Try it:
If a line of the listing contains the string "Psychology", return that line.

Excerpted records:
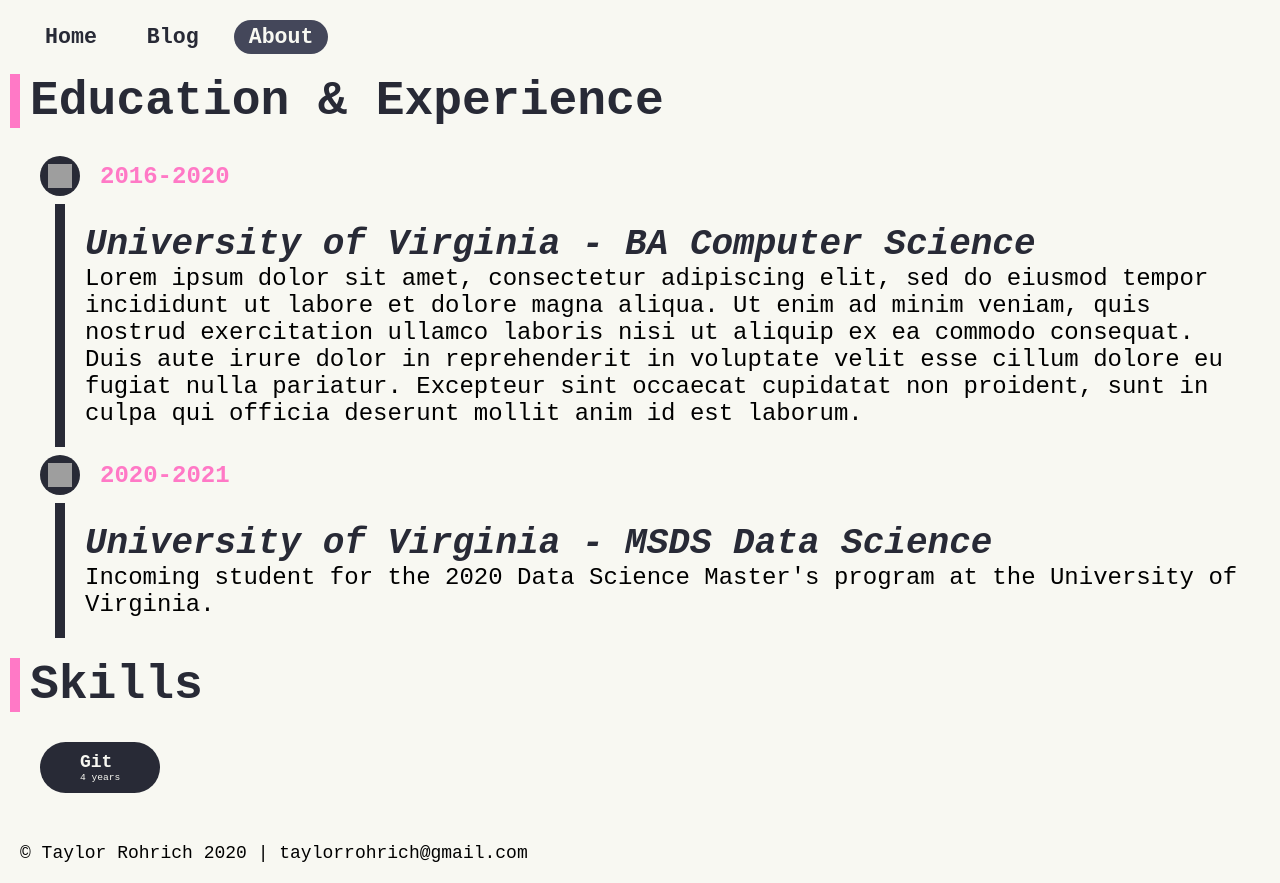
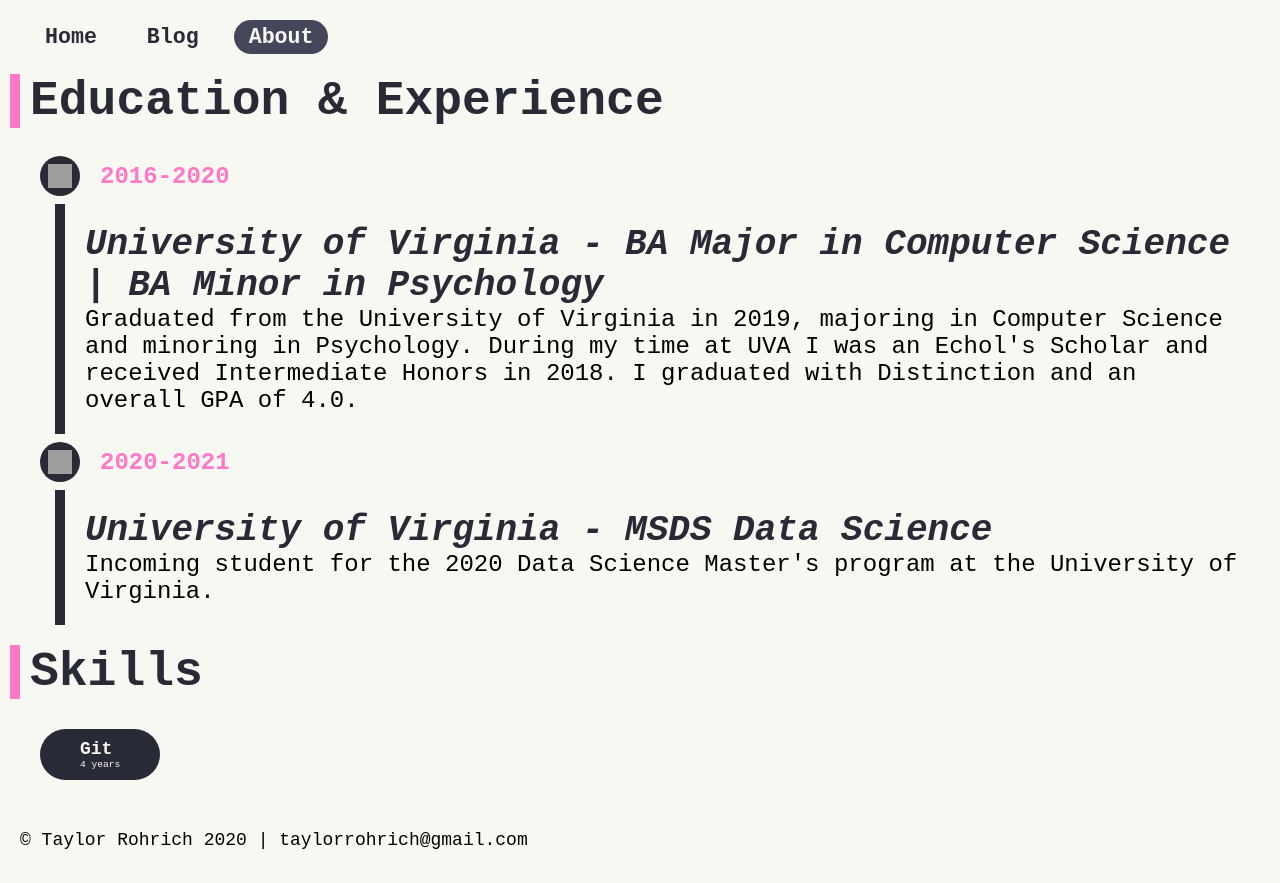
Before and after one commit to taylorrohrich/personal_website_2020, a Gatsby site in the folder gatsby/: page /about in a window 1280 px wide. Built offline with nearby package versions, Linux system fonts and the light colour scheme; Gatsby itself is replaced by a stand-in of ours; grey boxes are pictures that could not be loaded.

Commit message:
Update Timeline “university-of-virginia”

```diff
--- a/gatsby/static/timeline/university-of-virginia.md
+++ b/gatsby/static/timeline/university-of-virginia.md
@@ -1,10 +1,9 @@
 ---
 type: timeline
-title: University of Virginia - BA Computer Science
+title: University of Virginia - BA Major in Computer Science | BA Minor in Psychology
 startDate: 2016-02-29T17:46:48.656Z
 endDate: 2020-04-05T16:46:48.664Z
 color: '#282a36'
 icon: /assets/cap.svg
 ---
-
-Lorem ipsum dolor sit amet, consectetur adipiscing elit, sed do eiusmod tempor incididunt ut labore et dolore magna aliqua. Ut enim ad minim veniam, quis nostrud exercitation ullamco laboris nisi ut aliquip ex ea commodo consequat. Duis aute irure dolor in reprehenderit in voluptate velit esse cillum dolore eu fugiat nulla pariatur. Excepteur sint occaecat cupidatat non proident, sunt in culpa qui officia deserunt mollit anim id est laborum.
+Graduated from the University of Virginia in 2019, majoring in Computer Science and minoring in Psychology. During my time at UVA I was an Echol's Scholar and received Intermediate Honors in 2018. I graduated with Distinction and an overall GPA of 4.0.
```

Problem solution:
+title: University of Virginia - BA Major in Computer Science | BA Minor in Psychology
+Graduated from the University of Virginia in 2019, majoring in Computer Science and minoring in Psychology. During my time at UVA I was an Echol's Scholar and received Intermediate Honors in 2018. I graduated with Distinction and an overall GPA of 4.0.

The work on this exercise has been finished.